O Blissful Loss of Self: Explorations of Ecstasy in the Music and Poetry of Women: Carole Ott Coelho, Tadeu Coelho, and Dylan Reddish
UNCG School of Music, Tew Recital Hall
Sunday, March 21, 3:30 p.m.
Ecstatic poetry, characterized by experiences of selflessness, suspension of time, and physical or spiritual rapture, has a long and deep tradition throughout many cultures in the world. Women’s voices of ecstasy have historically been silenced, dismissed, or forgotten. This project will explore, celebrate, and reclaim women’s poetic voices and experiences of ecstasy throughout history through a musical commission, a call for compositions by female composers, and free improvisation by flute and soprano duo, Anima Vox (Carole Ott Coelho and Tadeu Coelho) in collaboration with dancer/choreographer Dylan Reddish. As part of the She Can We Can celebration at UNCG, Anima Vox will premier Poemas eróticos by Mexican composer Adriana Romero, perform award winning compositions written specifically for this project, and create an improvised work based on the poetry of women’s rights activist Muna Lee.For more information, please visit www.animavoxduo.com.
Yun Emily Wang
Irna Priore Music and Culture Lecture Series
March 26, 4 p.m.
Streaming event; find tickets and information here: https://vpa.uncg.edu/single-event/yun-emily-wang-irna-priore-music-and-culture-lecture-series/
Dr. Yun Emily Wang holds the Ph.D. in Ethnomusicology from the University of Toronto, having previously earned the M.M. degree in Viola Performance (UNC Greensboro) and the M.A. in Humanities and Social Thought (New York University). The recipient of numerous grants and prizes, including the Charles Seeger Prize, Martin Hatch Prize, Wong Tolbert Prize, and Clara Henderson Prize from the Society for Ethnomusicology, she served on the SEM council as well as the Society’s Diversity Action Committee, and co-chaired the Sound Studies Special Interest Group.
She is currently completing a book manuscript, “Sounding ‘Homes’ and Making Do in Sinophone Toronto,” which draws on long-term ethnographic fieldwork to argue for the critical role of everyday sounding and listening in how people come to know themselves as diasporic subjects within state multiculturalism.

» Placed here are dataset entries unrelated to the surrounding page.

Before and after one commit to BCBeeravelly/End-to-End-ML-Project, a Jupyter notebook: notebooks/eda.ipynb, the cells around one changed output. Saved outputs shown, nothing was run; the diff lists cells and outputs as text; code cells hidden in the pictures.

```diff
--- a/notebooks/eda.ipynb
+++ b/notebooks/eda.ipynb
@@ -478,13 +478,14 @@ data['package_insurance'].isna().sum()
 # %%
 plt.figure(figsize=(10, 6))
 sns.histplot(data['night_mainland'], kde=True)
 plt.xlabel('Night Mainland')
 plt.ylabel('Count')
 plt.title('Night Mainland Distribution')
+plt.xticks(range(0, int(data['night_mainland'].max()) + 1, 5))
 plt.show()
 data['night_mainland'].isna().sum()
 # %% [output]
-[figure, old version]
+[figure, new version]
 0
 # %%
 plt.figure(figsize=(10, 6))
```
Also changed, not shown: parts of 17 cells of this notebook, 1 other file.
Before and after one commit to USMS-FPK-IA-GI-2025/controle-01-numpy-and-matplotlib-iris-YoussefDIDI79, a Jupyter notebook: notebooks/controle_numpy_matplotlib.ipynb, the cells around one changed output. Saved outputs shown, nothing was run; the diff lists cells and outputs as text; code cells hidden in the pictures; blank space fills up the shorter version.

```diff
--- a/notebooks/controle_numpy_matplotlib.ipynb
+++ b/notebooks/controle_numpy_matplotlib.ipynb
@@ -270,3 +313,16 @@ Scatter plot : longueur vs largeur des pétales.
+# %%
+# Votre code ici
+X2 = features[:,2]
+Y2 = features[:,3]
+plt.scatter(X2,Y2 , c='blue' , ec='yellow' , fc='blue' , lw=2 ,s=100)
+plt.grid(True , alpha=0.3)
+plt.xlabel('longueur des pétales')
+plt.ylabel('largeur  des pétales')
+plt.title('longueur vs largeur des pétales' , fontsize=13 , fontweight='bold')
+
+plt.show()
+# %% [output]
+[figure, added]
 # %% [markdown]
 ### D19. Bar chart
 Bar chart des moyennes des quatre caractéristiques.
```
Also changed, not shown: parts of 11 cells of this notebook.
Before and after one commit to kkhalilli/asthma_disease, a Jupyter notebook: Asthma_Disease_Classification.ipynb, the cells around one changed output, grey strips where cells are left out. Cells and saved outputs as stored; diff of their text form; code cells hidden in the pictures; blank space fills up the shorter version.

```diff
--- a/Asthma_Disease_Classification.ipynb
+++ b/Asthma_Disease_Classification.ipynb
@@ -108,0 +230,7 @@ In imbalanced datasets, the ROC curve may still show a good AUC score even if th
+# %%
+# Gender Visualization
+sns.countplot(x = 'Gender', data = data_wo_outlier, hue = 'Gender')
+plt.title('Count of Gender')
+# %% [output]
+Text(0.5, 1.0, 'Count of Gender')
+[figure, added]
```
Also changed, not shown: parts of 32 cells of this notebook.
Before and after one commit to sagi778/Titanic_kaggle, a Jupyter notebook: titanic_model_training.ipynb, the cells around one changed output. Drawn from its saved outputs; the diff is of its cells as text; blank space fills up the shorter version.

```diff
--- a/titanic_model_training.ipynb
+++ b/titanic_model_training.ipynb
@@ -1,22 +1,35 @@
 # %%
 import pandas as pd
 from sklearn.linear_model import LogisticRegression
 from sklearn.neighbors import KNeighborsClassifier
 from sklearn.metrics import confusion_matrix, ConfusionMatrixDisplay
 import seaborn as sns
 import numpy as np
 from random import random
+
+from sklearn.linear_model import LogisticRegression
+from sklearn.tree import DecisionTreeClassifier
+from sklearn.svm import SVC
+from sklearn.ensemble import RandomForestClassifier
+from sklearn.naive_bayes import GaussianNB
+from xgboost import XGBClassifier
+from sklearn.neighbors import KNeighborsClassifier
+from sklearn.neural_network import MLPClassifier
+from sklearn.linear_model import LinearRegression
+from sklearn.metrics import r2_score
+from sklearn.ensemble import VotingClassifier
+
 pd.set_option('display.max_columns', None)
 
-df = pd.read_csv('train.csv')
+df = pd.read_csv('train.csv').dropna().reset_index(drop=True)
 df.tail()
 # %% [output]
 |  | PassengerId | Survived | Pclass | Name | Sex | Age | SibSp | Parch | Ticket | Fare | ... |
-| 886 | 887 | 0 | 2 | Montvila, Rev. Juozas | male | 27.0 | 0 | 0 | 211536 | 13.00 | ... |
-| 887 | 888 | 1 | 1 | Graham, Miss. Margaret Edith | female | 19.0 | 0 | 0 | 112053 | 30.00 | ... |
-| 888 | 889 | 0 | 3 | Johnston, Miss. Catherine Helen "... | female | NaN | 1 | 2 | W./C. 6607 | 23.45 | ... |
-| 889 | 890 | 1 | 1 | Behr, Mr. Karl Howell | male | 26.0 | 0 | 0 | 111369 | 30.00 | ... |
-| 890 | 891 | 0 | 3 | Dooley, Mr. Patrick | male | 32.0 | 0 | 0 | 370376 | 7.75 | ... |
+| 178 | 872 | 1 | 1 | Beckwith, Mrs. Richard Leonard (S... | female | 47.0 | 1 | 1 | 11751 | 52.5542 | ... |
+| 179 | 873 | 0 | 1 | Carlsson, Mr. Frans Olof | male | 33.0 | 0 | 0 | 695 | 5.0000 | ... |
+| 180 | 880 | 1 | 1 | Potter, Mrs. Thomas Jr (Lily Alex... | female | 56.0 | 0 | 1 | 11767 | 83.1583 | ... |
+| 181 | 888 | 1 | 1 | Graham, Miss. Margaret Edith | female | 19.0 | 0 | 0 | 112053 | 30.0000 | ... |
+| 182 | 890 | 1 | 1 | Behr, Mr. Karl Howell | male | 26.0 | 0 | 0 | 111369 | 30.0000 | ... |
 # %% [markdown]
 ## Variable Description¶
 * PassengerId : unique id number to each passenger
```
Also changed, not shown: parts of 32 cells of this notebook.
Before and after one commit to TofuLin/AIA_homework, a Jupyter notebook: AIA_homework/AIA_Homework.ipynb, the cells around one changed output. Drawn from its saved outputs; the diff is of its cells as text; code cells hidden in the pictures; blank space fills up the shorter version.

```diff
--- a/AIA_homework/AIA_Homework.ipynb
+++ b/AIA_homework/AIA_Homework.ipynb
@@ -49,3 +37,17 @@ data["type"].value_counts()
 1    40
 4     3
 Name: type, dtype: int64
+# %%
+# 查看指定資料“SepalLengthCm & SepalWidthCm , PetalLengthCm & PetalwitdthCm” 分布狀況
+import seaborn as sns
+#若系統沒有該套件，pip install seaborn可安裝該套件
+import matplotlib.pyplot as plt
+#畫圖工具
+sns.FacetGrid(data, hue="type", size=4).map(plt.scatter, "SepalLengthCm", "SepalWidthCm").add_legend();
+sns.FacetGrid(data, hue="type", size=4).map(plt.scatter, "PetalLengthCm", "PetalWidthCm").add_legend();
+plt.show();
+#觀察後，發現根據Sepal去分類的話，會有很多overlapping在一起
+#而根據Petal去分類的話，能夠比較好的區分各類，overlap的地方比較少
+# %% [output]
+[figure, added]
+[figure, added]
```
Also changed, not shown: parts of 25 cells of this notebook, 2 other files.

Her research interests include the experiences and politics of transnational migration with an emphasis on sound studies; gender and sexuality; Asian America; and exploration of the micro-social intersections between history, biography, and interpersonal relationships.